[Brief] Out of the material that follows, write out exactly the lines from the line with "S5 -->|calls| T5" to the line with "S9 -->|calls| T9", both ends included, and no others.

[Available data]
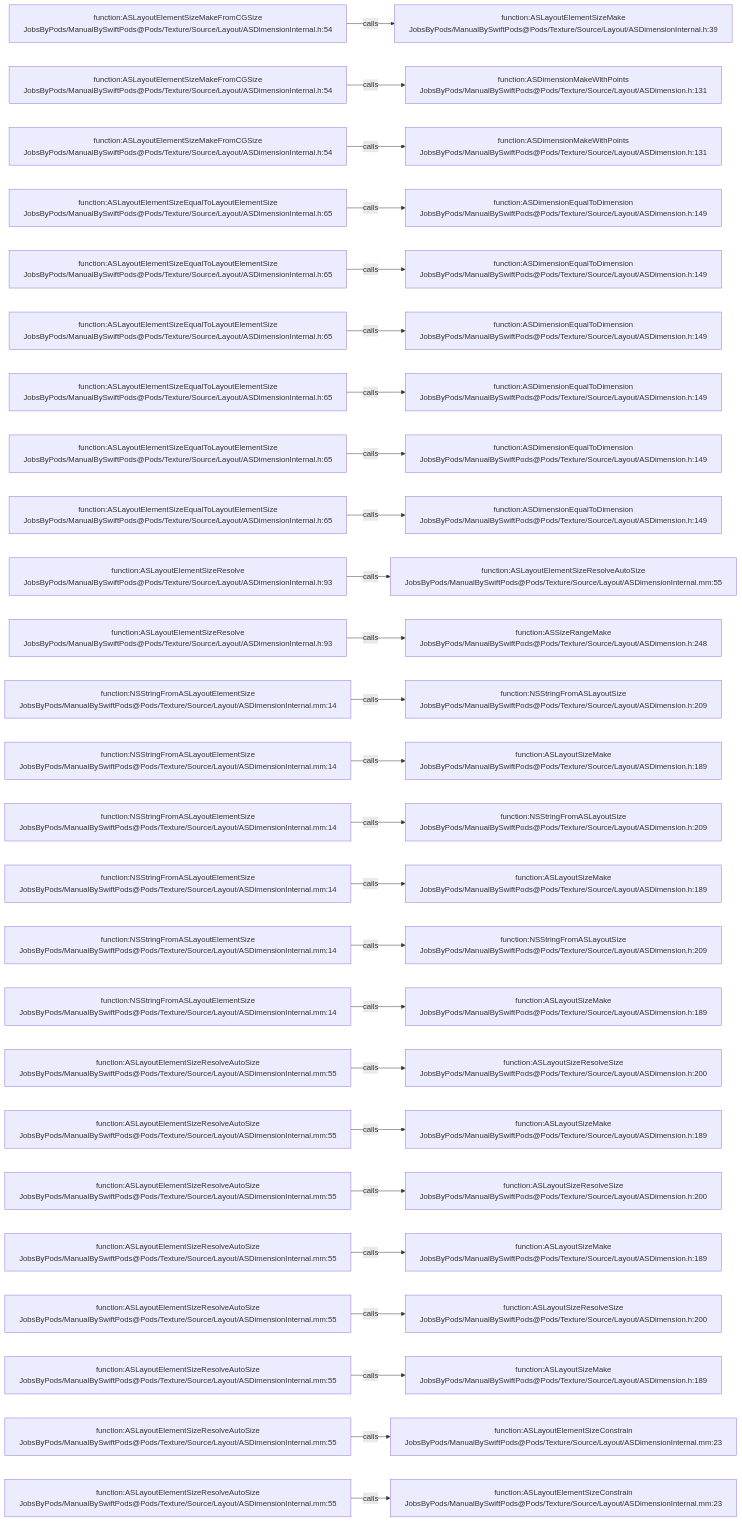
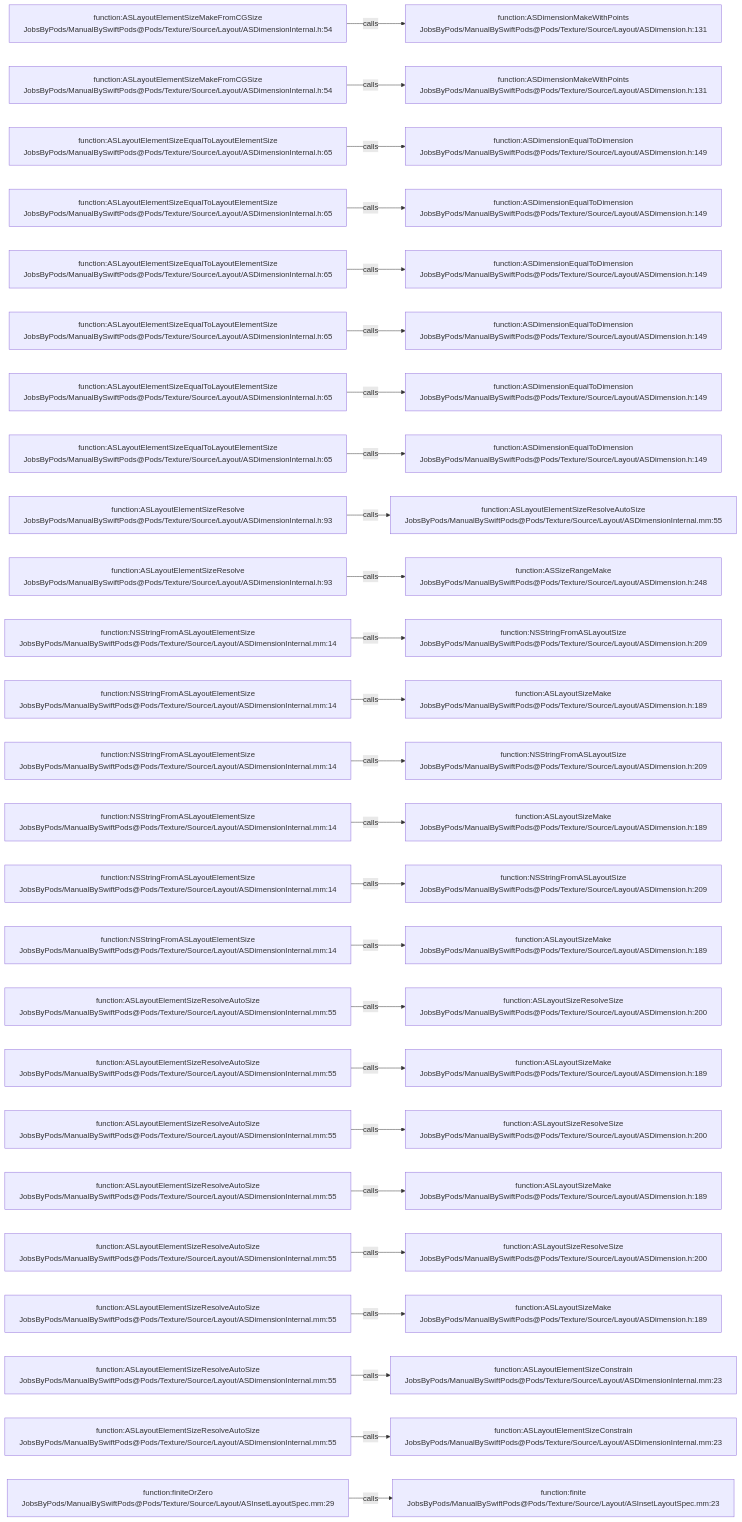
One commit to JobsKits/JobsSwiftBaseConfigDemo changed the diagram in .codegraph/codegraph.md/graphs/calls-107.md. Above: the diagram before and after it, drawn with Mermaid. The commit also changed 747 other files, not shown here.

````diff
--- a/.codegraph/codegraph.md/graphs/calls-107.md
+++ b/.codegraph/codegraph.md/graphs/calls-107.md
@@ -13,78 +13,78 @@
 ```mermaid
 flowchart LR
   S1["function:ASLayoutElementSizeMakeFromCGSize<br/>JobsByPods/ManualBySwiftPods@Pods/Texture/Source/Layout/ASDimensionInternal.h:54"]
-  T1["function:ASLayoutElementSizeMake<br/>JobsByPods/ManualBySwiftPods@Pods/Texture/Source/Layout/ASDimensionInternal.h:39"]
+  T1["function:ASDimensionMakeWithPoints<br/>JobsByPods/ManualBySwiftPods@Pods/Texture/Source/Layout/ASDimension.h:131"]
   S1 -->|calls| T1
   S2["function:ASLayoutElementSizeMakeFromCGSize<br/>JobsByPods/ManualBySwiftPods@Pods/Texture/Source/Layout/ASDimensionInternal.h:54"]
   T2["function:ASDimensionMakeWithPoints<br/>JobsByPods/ManualBySwiftPods@Pods/Texture/Source/Layout/ASDimension.h:131"]
   S2 -->|calls| T2
-  S3["function:ASLayoutElementSizeMakeFromCGSize<br/>JobsByPods/ManualBySwiftPods@Pods/Texture/Source/Layout/ASDimensionInternal.h:54"]
-  T3["function:ASDimensionMakeWithPoints<br/>JobsByPods/ManualBySwiftPods@Pods/Texture/Source/Layout/ASDimension.h:131"]
+  S3["function:ASLayoutElementSizeEqualToLayoutElementSize<br/>JobsByPods/ManualBySwiftPods@Pods/Texture/Source/Layout/ASDimensionInternal.h:65"]
+  T3["function:ASDimensionEqualToDimension<br/>JobsByPods/ManualBySwiftPods@Pods/Texture/Source/Layout/ASDimension.h:149"]
   S3 -->|calls| T3
   S4["function:ASLayoutElementSizeEqualToLayoutElementSize<br/>JobsByPods/ManualBySwiftPods@Pods/Texture/Source/Layout/ASDimensionInternal.h:65"]
   T4["function:ASDimensionEqualToDimension<br/>JobsByPods/ManualBySwiftPods@Pods/Texture/Source/Layout/ASDimension.h:149"]
   S4 -->|calls| T4
   S5["function:ASLayoutElementSizeEqualToLayoutElementSize<br/>JobsByPods/ManualBySwiftPods@Pods/Texture/Source/Layout/ASDimensionInternal.h:65"]
   T5["function:ASDimensionEqualToDimension<br/>JobsByPods/ManualBySwiftPods@Pods/Texture/Source/Layout/ASDimension.h:149"]
   S5 -->|calls| T5
   S6["function:ASLayoutElementSizeEqualToLayoutElementSize<br/>JobsByPods/ManualBySwiftPods@Pods/Texture/Source/Layout/ASDimensionInternal.h:65"]
   T6["function:ASDimensionEqualToDimension<br/>JobsByPods/ManualBySwiftPods@Pods/Texture/Source/Layout/ASDimension.h:149"]
   S6 -->|calls| T6
   S7["function:ASLayoutElementSizeEqualToLayoutElementSize<br/>JobsByPods/ManualBySwiftPods@Pods/Texture/Source/Layout/ASDimensionInternal.h:65"]
   T7["function:ASDimensionEqualToDimension<br/>JobsByPods/ManualBySwiftPods@Pods/Texture/Source/Layout/ASDimension.h:149"]
   S7 -->|calls| T7
   S8["function:ASLayoutElementSizeEqualToLayoutElementSize<br/>JobsByPods/ManualBySwiftPods@Pods/Texture/Source/Layout/ASDimensionInternal.h:65"]
   T8["function:ASDimensionEqualToDimension<br/>JobsByPods/ManualBySwiftPods@Pods/Texture/Source/Layout/ASDimension.h:149"]
   S8 -->|calls| T8
-  S9["function:ASLayoutElementSizeEqualToLayoutElementSize<br/>JobsByPods/ManualBySwiftPods@Pods/Texture/Source/Layout/ASDimensionInternal.h:65"]
-  T9["function:ASDimensionEqualToDimension<br/>JobsByPods/ManualBySwiftPods@Pods/Texture/Source/Layout/ASDimension.h:149"]
+  S9["function:ASLayoutElementSizeResolve<br/>JobsByPods/ManualBySwiftPods@Pods/Texture/Source/Layout/ASDimensionInternal.h:93"]
+  T9["function:ASLayoutElementSizeResolveAutoSize<br/>JobsByPods/ManualBySwiftPods@Pods/Texture/Source/Layout/ASDimensionInternal.mm:55"]
   S9 -->|calls| T9
   S10["function:ASLayoutElementSizeResolve<br/>JobsByPods/ManualBySwiftPods@Pods/Texture/Source/Layout/ASDimensionInternal.h:93"]
-  T10["function:ASLayoutElementSizeResolveAutoSize<br/>JobsByPods/ManualBySwiftPods@Pods/Texture/Source/Layout/ASDimensionInternal.mm:55"]
+  T10["function:ASSizeRangeMake<br/>JobsByPods/ManualBySwiftPods@Pods/Texture/Source/Layout/ASDimension.h:248"]
   S10 -->|calls| T10
-  S11["function:ASLayoutElementSizeResolve<br/>JobsByPods/ManualBySwiftPods@Pods/Texture/Source/Layout/ASDimensionInternal.h:93"]
-  T11["function:ASSizeRangeMake<br/>JobsByPods/ManualBySwiftPods@Pods/Texture/Source/Layout/ASDimension.h:248"]
+  S11["function:NSStringFromASLayoutElementSize<br/>JobsByPods/ManualBySwiftPods@Pods/Texture/Source/Layout/ASDimensionInternal.mm:14"]
+  T11["function:NSStringFromASLayoutSize<br/>JobsByPods/ManualBySwiftPods@Pods/Texture/Source/Layout/ASDimension.h:209"]
   S11 -->|calls| T11
   S12["function:NSStringFromASLayoutElementSize<br/>JobsByPods/ManualBySwiftPods@Pods/Texture/Source/Layout/ASDimensionInternal.mm:14"]
-  T12["function:NSStringFromASLayoutSize<br/>JobsByPods/ManualBySwiftPods@Pods/Texture/Source/Layout/ASDimension.h:209"]
+  T12["function:ASLayoutSizeMake<br/>JobsByPods/ManualBySwiftPods@Pods/Texture/Source/Layout/ASDimension.h:189"]
   S12 -->|calls| T12
   S13["function:NSStringFromASLayoutElementSize<br/>JobsByPods/ManualBySwiftPods@Pods/Texture/Source/Layout/ASDimensionInternal.mm:14"]
-  T13["function:ASLayoutSizeMake<br/>JobsByPods/ManualBySwiftPods@Pods/Texture/Source/Layout/ASDimension.h:189"]
+  T13["function:NSStringFromASLayoutSize<br/>JobsByPods/ManualBySwiftPods@Pods/Texture/Source/Layout/ASDimension.h:209"]
   S13 -->|calls| T13
   S14["function:NSStringFromASLayoutElementSize<br/>JobsByPods/ManualBySwiftPods@Pods/Texture/Source/Layout/ASDimensionInternal.mm:14"]
-  T14["function:NSStringFromASLayoutSize<br/>JobsByPods/ManualBySwiftPods@Pods/Texture/Source/Layout/ASDimension.h:209"]
+  T14["function:ASLayoutSizeMake<br/>JobsByPods/ManualBySwiftPods@Pods/Texture/Source/Layout/ASDimension.h:189"]
   S14 -->|calls| T14
   S15["function:NSStringFromASLayoutElementSize<br/>JobsByPods/ManualBySwiftPods@Pods/Texture/Source/Layout/ASDimensionInternal.mm:14"]
-  T15["function:ASLayoutSizeMake<br/>JobsByPods/ManualBySwiftPods@Pods/Texture/Source/Layout/ASDimension.h:189"]
+  T15["function:NSStringFromASLayoutSize<br/>JobsByPods/ManualBySwiftPods@Pods/Texture/Source/Layout/ASDimension.h:209"]
   S15 -->|calls| T15
   S16["function:NSStringFromASLayoutElementSize<br/>JobsByPods/ManualBySwiftPods@Pods/Texture/Source/Layout/ASDimensionInternal.mm:14"]
-  T16["function:NSStringFromASLayoutSize<br/>JobsByPods/ManualBySwiftPods@Pods/Texture/Source/Layout/ASDimension.h:209"]
+  T16["function:ASLayoutSizeMake<br/>JobsByPods/ManualBySwiftPods@Pods/Texture/Source/Layout/ASDimension.h:189"]
   S16 -->|calls| T16
-  S17["function:NSStringFromASLayoutElementSize<br/>JobsByPods/ManualBySwiftPods@Pods/Texture/Source/Layout/ASDimensionInternal.mm:14"]
-  T17["function:ASLayoutSizeMake<br/>JobsByPods/ManualBySwiftPods@Pods/Texture/Source/Layout/ASDimension.h:189"]
+  S17["function:ASLayoutElementSizeResolveAutoSize<br/>JobsByPods/ManualBySwiftPods@Pods/Texture/Source/Layout/ASDimensionInternal.mm:55"]
+  T17["function:ASLayoutSizeResolveSize<br/>JobsByPods/ManualBySwiftPods@Pods/Texture/Source/Layout/ASDimension.h:200"]
   S17 -->|calls| T17
   S18["function:ASLayoutElementSizeResolveAutoSize<br/>JobsByPods/ManualBySwiftPods@Pods/Texture/Source/Layout/ASDimensionInternal.mm:55"]
-  T18["function:ASLayoutSizeResolveSize<br/>JobsByPods/ManualBySwiftPods@Pods/Texture/Source/Layout/ASDimension.h:200"]
+  T18["function:ASLayoutSizeMake<br/>JobsByPods/ManualBySwiftPods@Pods/Texture/Source/Layout/ASDimension.h:189"]
   S18 -->|calls| T18
   S19["function:ASLayoutElementSizeResolveAutoSize<br/>JobsByPods/ManualBySwiftPods@Pods/Texture/Source/Layout/ASDimensionInternal.mm:55"]
-  T19["function:ASLayoutSizeMake<br/>JobsByPods/ManualBySwiftPods@Pods/Texture/Source/Layout/ASDimension.h:189"]
+  T19["function:ASLayoutSizeResolveSize<br/>JobsByPods/ManualBySwiftPods@Pods/Texture/Source/Layout/ASDimension.h:200"]
   S19 -->|calls| T19
   S20["function:ASLayoutElementSizeResolveAutoSize<br/>JobsByPods/ManualBySwiftPods@Pods/Texture/Source/Layout/ASDimensionInternal.mm:55"]
-  T20["function:ASLayoutSizeResolveSize<br/>JobsByPods/ManualBySwiftPods@Pods/Texture/Source/Layout/ASDimension.h:200"]
+  T20["function:ASLayoutSizeMake<br/>JobsByPods/ManualBySwiftPods@Pods/Texture/Source/Layout/ASDimension.h:189"]
   S20 -->|calls| T20
   S21["function:ASLayoutElementSizeResolveAutoSize<br/>JobsByPods/ManualBySwiftPods@Pods/Texture/Source/Layout/ASDimensionInternal.mm:55"]
-  T21["function:ASLayoutSizeMake<br/>JobsByPods/ManualBySwiftPods@Pods/Texture/Source/Layout/ASDimension.h:189"]
+  T21["function:ASLayoutSizeResolveSize<br/>JobsByPods/ManualBySwiftPods@Pods/Texture/Source/Layout/ASDimension.h:200"]
   S21 -->|calls| T21
   S22["function:ASLayoutElementSizeResolveAutoSize<br/>JobsByPods/ManualBySwiftPods@Pods/Texture/Source/Layout/ASDimensionInternal.mm:55"]
-  T22["function:ASLayoutSizeResolveSize<br/>JobsByPods/ManualBySwiftPods@Pods/Texture/Source/Layout/ASDimension.h:200"]
+  T22["function:ASLayoutSizeMake<br/>JobsByPods/ManualBySwiftPods@Pods/Texture/Source/Layout/ASDimension.h:189"]
   S22 -->|calls| T22
   S23["function:ASLayoutElementSizeResolveAutoSize<br/>JobsByPods/ManualBySwiftPods@Pods/Texture/Source/Layout/ASDimensionInternal.mm:55"]
-  T23["function:ASLayoutSizeMake<br/>JobsByPods/ManualBySwiftPods@Pods/Texture/Source/Layout/ASDimension.h:189"]
+  T23["function:ASLayoutElementSizeConstrain<br/>JobsByPods/ManualBySwiftPods@Pods/Texture/Source/Layout/ASDimensionInternal.mm:23"]
   S23 -->|calls| T23
   S24["function:ASLayoutElementSizeResolveAutoSize<br/>JobsByPods/ManualBySwiftPods@Pods/Texture/Source/Layout/ASDimensionInternal.mm:55"]
   T24["function:ASLayoutElementSizeConstrain<br/>JobsByPods/ManualBySwiftPods@Pods/Texture/Source/Layout/ASDimensionInternal.mm:23"]
   S24 -->|calls| T24
-  S25["function:ASLayoutElementSizeResolveAutoSize<br/>JobsByPods/ManualBySwiftPods@Pods/Texture/Source/Layout/ASDimensionInternal.mm:55"]
-  T25["function:ASLayoutElementSizeConstrain<br/>JobsByPods/ManualBySwiftPods@Pods/Texture/Source/Layout/ASDimensionInternal.mm:23"]
+  S25["function:finiteOrZero<br/>JobsByPods/ManualBySwiftPods@Pods/Texture/Source/Layout/ASInsetLayoutSpec.mm:29"]
+  T25["function:finite<br/>JobsByPods/ManualBySwiftPods@Pods/Texture/Source/Layout/ASInsetLayoutSpec.mm:23"]
   S25 -->|calls| T25
 ```
````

[Task answer]
   S5 -->|calls| T5
   S6["function:ASLayoutElementSizeEqualToLayoutElementSize<br/>JobsByPods/ManualBySwiftPods@Pods/Texture/Source/Layout/ASDimensionInternal.h:65"]
   T6["function:ASDimensionEqualToDimension<br/>JobsByPods/ManualBySwiftPods@Pods/Texture/Source/Layout/ASDimension.h:149"]
   S6 -->|calls| T6
   S7["function:ASLayoutElementSizeEqualToLayoutElementSize<br/>JobsByPods/ManualBySwiftPods@Pods/Texture/Source/Layout/ASDimensionInternal.h:65"]
   T7["function:ASDimensionEqualToDimension<br/>JobsByPods/ManualBySwiftPods@Pods/Texture/Source/Layout/ASDimension.h:149"]
   S7 -->|calls| T7
   S8["function:ASLayoutElementSizeEqualToLayoutElementSize<br/>JobsByPods/ManualBySwiftPods@Pods/Texture/Source/Layout/ASDimensionInternal.h:65"]
   T8["function:ASDimensionEqualToDimension<br/>JobsByPods/ManualBySwiftPods@Pods/Texture/Source/Layout/ASDimension.h:149"]
   S8 -->|calls| T8
-  S9["function:ASLayoutElementSizeEqualToLayoutElementSize<br/>JobsByPods/ManualBySwiftPods@Pods/Texture/Source/Layout/ASDimensionInternal.h:65"]
-  T9["function:ASDimensionEqualToDimension<br/>JobsByPods/ManualBySwiftPods@Pods/Texture/Source/Layout/ASDimension.h:149"]
+  S9["function:ASLayoutElementSizeResolve<br/>JobsByPods/ManualBySwiftPods@Pods/Texture/Source/Layout/ASDimensionInternal.h:93"]
+  T9["function:ASLayoutElementSizeResolveAutoSize<br/>JobsByPods/ManualBySwiftPods@Pods/Texture/Source/Layout/ASDimensionInternal.mm:55"]
   S9 -->|calls| T9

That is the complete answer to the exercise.